More recently, my interests in the tectonic evolution in the early Earth has been funded, and I find myself learning from Santanu Bhowmik and my current doctoral students—Priyadarshi Chowdhury and Sampriti Basak. Thomas Fockenberg, Hans-Peter Schertl, Heinz-Jürgen Bernhard, Niels Jöns, and Christopher Beyer, the technical and administrative staff at Bochum, and small but regular support from the central administration of the University ensure that we remain productive. Further afield, Bruce Watson, Jamie Connolly, Ben Harte, Ed Bolton, and Barb Dutrow have provided many words of wisdom over the years, and John Craven has been a sheet anchor for our research.

This is an opportunity to express my gratitude to all of the people named above—as should be clear, it was for the love of science that these people participated and persisted. In these times of anxiety about funding for different aspects of our science in the future, my hope is that the narrative provides some confidence that while research grants are important and essential, they need not be rate limiting for scientific inquiry.

Beyond the academic world, I have been fortunate to run a household—if one can call a unit spread over multiple countries that—with Kathleen where “I have to do a review” counts as part of operations.

And finally, all the education and opportunities are of little use, unless there is someone to call the king naked, and nobody does that better than children. Shomik, at one point in his kindergarten days, would ask me “What did you do today, Baba?” and I gave him a ball-by-ball commentary, not even thinking that he registered much. After about three days of that, which happened to be during one of those difficult stretches in the life of the department, he just burst out laughing and said “You only teach and do meetings, why do you call yourself a scientist?” I was ashamed. I made it a point to do something every day to earn that designation.

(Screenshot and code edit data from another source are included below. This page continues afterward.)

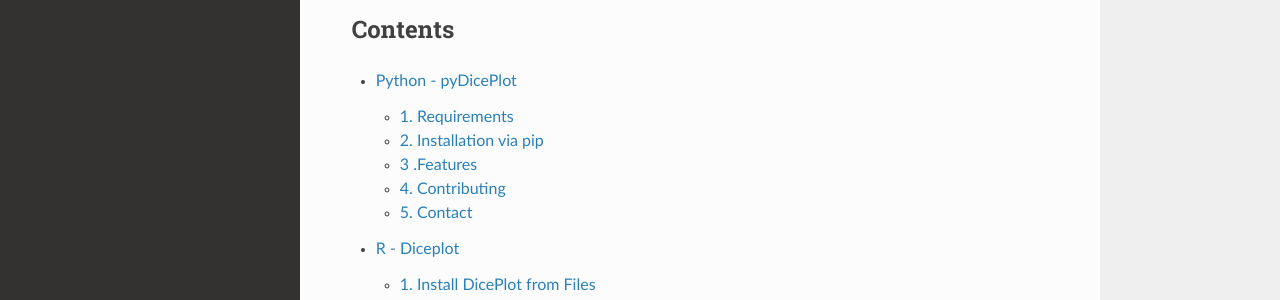
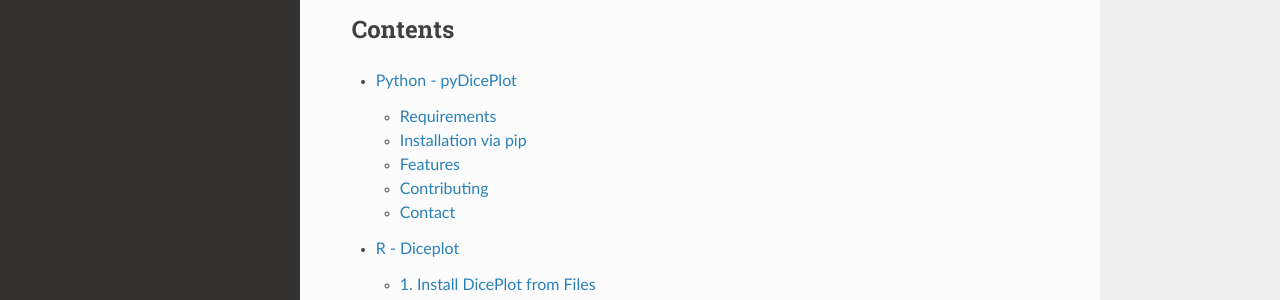
Before and after one commit to maflot/Documentation-test, a Sphinx documentation site: the page built from docs/source/index.rst, in a window 1280 px wide and 1035 px high. Shown: the part 429-729 px from the top of the window. Built offline with Sphinx 7.4.7 and the Read the Docs theme 3.1.0, drawn with Linux system fonts in a browser that asks for light colours.

Commit message:
Update python.rst

```diff
--- a/docs/source/python.rst
+++ b/docs/source/python.rst
@@ -2,7 +2,7 @@
 ======================
 The pyDicePlot package allows you to create visualizations (dice plots) for datasets with more than two categorical variables and additional continuous variables. This tool is particularly useful for exploring complex categorical data and their relationships with continuous variables.
 
-1. Requirements
+Requirements
 ~~~~~~~~~~~~~~~~~~~
 
 This code requires Python 3.
@@ -13,7 +13,7 @@
 conda activate pyDicePlot
 pip install -r requirements.txt
 
-2. Installation via pip
+Installation via pip
 ~~~~~~~~~~~~~~~~~~~
 
 To install the package via pip, run:
@@ -38,14 +38,14 @@
 
 Figure: A sample dice plot generated using the pyDicePlot package.
 
-3 .Features
+Features
 ~~~~~~~~~~~
 
 	•	Visualize Complex Data: Easily create plots for datasets with multiple categorical variables.
 	•	Customization: Customize plots with titles, labels, and themes.
 	•	Integration with Matplotlib: Leverages the power of matplotlib for advanced plotting capabilities.
 
-4. Contributing
+Contributing
 ~~~~~~~~~~~~~~~
 
 We welcome contributions from the community! If you’d like to contribute:
@@ -54,7 +54,7 @@
 	2.	Create a new branch for your feature or bug fix.
 	3.	Submit a pull request with a detailed description of your changes.
 
-5. Contact
+Contact
 ~~~~~~~~~~
 
 If you have any questions, suggestions, or issues, please open an issue on GitHub.
```
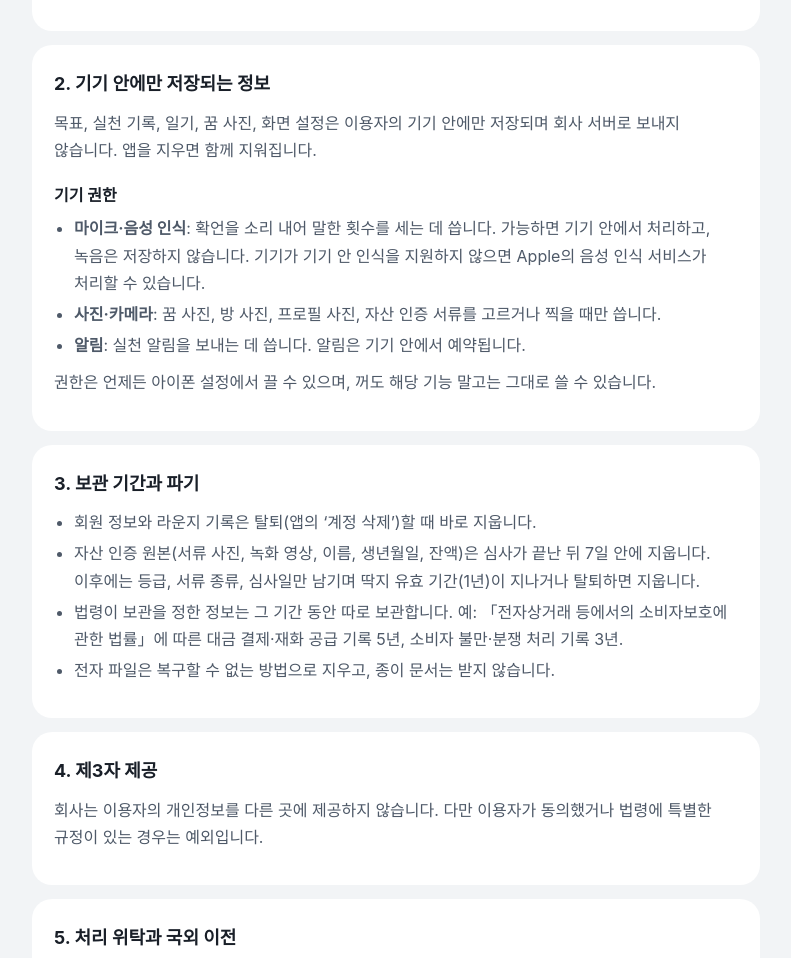
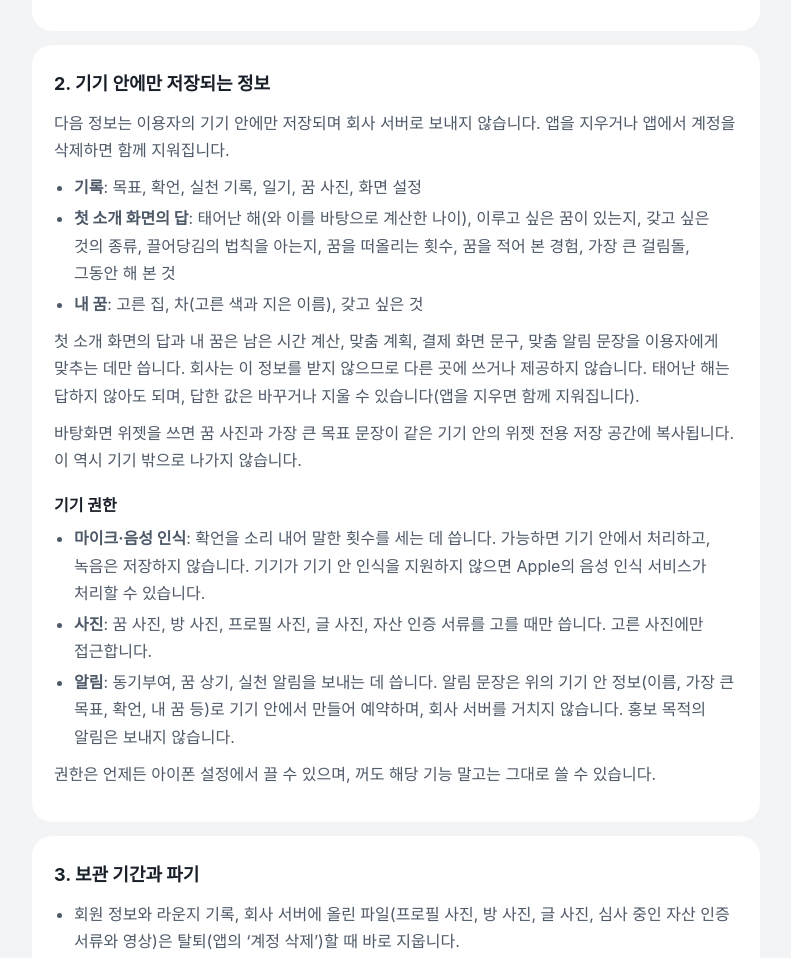
Before and after one commit to imagination5671/magnet-policy, a plain HTML site: page privacy.html in a window 1280 px wide. Shown: the part 872-1830 px from the top of the page, without its empty margins (244-1035 px from the left). Drawn offline with Linux system fonts and the light colour scheme; a web font is replaced by a local one.

Commit message:
개인정보처리방침과 약관 갱신: 소개 화면 답과 내 꿈은 기기 안에만, 카메라 권한 삭제, 월 구독만, 무관용 원칙, 결과 비보장
Co-Authored-By: Claude Opus 5.5 <noreply@anthropic.com>

```diff
--- a/privacy.html
+++ b/privacy.html
@@ -13,7 +13,7 @@
 <header>
   <a class="brand" href="./">Magnet</a>
   <h1>개인정보처리방침</h1>
-  <p class="meta">시행일 2026년 11월 16일</p>
+  <p class="meta">시행일 2026년 11월 17일</p>
 </header>
 
 <section class="card">
@@ -26,7 +26,7 @@
     <tr><th>구분</th><th>항목</th><th>목적</th></tr>
     <tr><td>회원 가입·로그인(필수)</td><td>로그인한 회사(카카오·네이버·구글·Apple)가 주는 회원 식별값, 닉네임</td><td>회원 확인, 부정 이용 방지</td></tr>
     <tr><td>회원 가입·로그인(선택)</td><td>이메일 주소, 프로필 사진</td><td>문의 답변, 라운지 프로필 표시</td></tr>
-    <tr><td>라운지 이용</td><td>닉네임, 프로필 사진, 만든 방과 방 사진, 보낸 메시지, 신고·차단 기록</td><td>커뮤니티 제공, 운영 정책 위반 대응</td></tr>
+    <tr><td>라운지 이용</td><td>닉네임, 프로필 사진, 만든 방과 방 사진, 보낸 메시지, 커뮤니티 글·댓글·글 사진·좋아요, 신고·차단 기록</td><td>커뮤니티 제공, 운영 정책 위반 대응</td></tr>
     <tr><td>자산 인증(선택, 신청한 분만)</td><td>이름, 생년월일, 잔액·소유를 보여 주는 서류 사진, 1회용 코드 녹화 영상</td><td>자산 등급 딱지 심사</td></tr>
     <tr><td>유료 이용권</td><td>구매 여부와 이용권 종류(결제 정보는 Apple이 처리하며 회사는 받지 않습니다)</td><td>유료 기능 제공</td></tr>
     <tr><td>서비스 이용 중 자동 생성</td><td>가입일, 메시지 수 등 이용 기록</td><td>무료 이용 한도 관리, 서비스 개선</td></tr>
@@ -36,12 +36,19 @@
 
 <section class="card">
   <h2>2. 기기 안에만 저장되는 정보</h2>
-  <p>목표, 실천 기록, 일기, 꿈 사진, 화면 설정은 이용자의 기기 안에만 저장되며 회사 서버로 보내지 않습니다. 앱을 지우면 함께 지워집니다.</p>
+  <p>다음 정보는 이용자의 기기 안에만 저장되며 회사 서버로 보내지 않습니다. 앱을 지우거나 앱에서 계정을 삭제하면 함께 지워집니다.</p>
+  <ul>
+    <li><strong>기록</strong>: 목표, 확언, 실천 기록, 일기, 꿈 사진, 화면 설정</li>
+    <li><strong>첫 소개 화면의 답</strong>: 태어난 해(와 이를 바탕으로 계산한 나이), 이루고 싶은 꿈이 있는지, 갖고 싶은 것의 종류, 끌어당김의 법칙을 아는지, 꿈을 떠올리는 횟수, 꿈을 적어 본 경험, 가장 큰 걸림돌, 그동안 해 본 것</li>
+    <li><strong>내 꿈</strong>: 고른 집, 차(고른 색과 지은 이름), 갖고 싶은 것</li>
+  </ul>
+  <p>첫 소개 화면의 답과 내 꿈은 남은 시간 계산, 맞춤 계획, 결제 화면 문구, 맞춤 알림 문장을 이용자에게 맞추는 데만 씁니다. 회사는 이 정보를 받지 않으므로 다른 곳에 쓰거나 제공하지 않습니다. 태어난 해는 답하지 않아도 되며, 답한 값은 바꾸거나 지울 수 있습니다(앱을 지우면 함께 지워집니다).</p>
+  <p>바탕화면 위젯을 쓰면 꿈 사진과 가장 큰 목표 문장이 같은 기기 안의 위젯 전용 저장 공간에 복사됩니다. 이 역시 기기 밖으로 나가지 않습니다.</p>
   <h3>기기 권한</h3>
   <ul>
     <li><strong>마이크·음성 인식</strong>: 확언을 소리 내어 말한 횟수를 세는 데 씁니다. 가능하면 기기 안에서 처리하고, 녹음은 저장하지 않습니다. 기기가 기기 안 인식을 지원하지 않으면 Apple의 음성 인식 서비스가 처리할 수 있습니다.</li>
-    <li><strong>사진·카메라</strong>: 꿈 사진, 방 사진, 프로필 사진, 자산 인증 서류를 고르거나 찍을 때만 씁니다.</li>
-    <li><strong>알림</strong>: 실천 알림을 보내는 데 씁니다. 알림은 기기 안에서 예약됩니다.</li>
+    <li><strong>사진</strong>: 꿈 사진, 방 사진, 프로필 사진, 글 사진, 자산 인증 서류를 고를 때만 씁니다. 고른 사진에만 접근합니다.</li>
+    <li><strong>알림</strong>: 동기부여, 꿈 상기, 실천 알림을 보내는 데 씁니다. 알림 문장은 위의 기기 안 정보(이름, 가장 큰 목표, 확언, 내 꿈 등)로 기기 안에서 만들어 예약하며, 회사 서버를 거치지 않습니다. 홍보 목적의 알림은 보내지 않습니다.</li>
   </ul>
   <p>권한은 언제든 아이폰 설정에서 끌 수 있으며, 꺼도 해당 기능 말고는 그대로 쓸 수 있습니다.</p>
 </section>
@@ -49,7 +56,7 @@
 <section class="card">
   <h2>3. 보관 기간과 파기</h2>
   <ul>
-    <li>회원 정보와 라운지 기록은 탈퇴(앱의 ‘계정 삭제’)할 때 바로 지웁니다.</li>
+    <li>회원 정보와 라운지 기록, 회사 서버에 올린 파일(프로필 사진, 방 사진, 글 사진, 심사 중인 자산 인증 서류와 영상)은 탈퇴(앱의 ‘계정 삭제’)할 때 바로 지웁니다.</li>
     <li>자산 인증 원본(서류 사진, 녹화 영상, 이름, 생년월일, 잔액)은 심사가 끝난 뒤 7일 안에 지웁니다. 이후에는 등급, 서류 종류, 심사일만 남기며 딱지 유효 기간(1년)이 지나거나 탈퇴하면 지웁니다.</li>
     <li>법령이 보관을 정한 정보는 그 기간 동안 따로 보관합니다. 예: 「전자상거래 등에서의 소비자보호에 관한 법률」에 따른 대금 결제·재화 공급 기록 5년, 소비자 불만·분쟁 처리 기록 3년.</li>
     <li>전자 파일은 복구할 수 없는 방법으로 지우고, 종이 문서는 받지 않습니다.</li>
```
Also changed, not shown: terms.html (+4 -3 lines).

I thank the Mineralogical Society of America and the supportive members of the Dana Medal committee for giving me the opportunity today to renew the pledge in public. That diffusion and timescales would be academically acceptable partners was not a given when the journey began; that it has gained acceptance today is because of many, many individuals who have contributed and only some of whom have been named above. I accept this honor on behalf of all of them as a journeyman award for me. Thank you.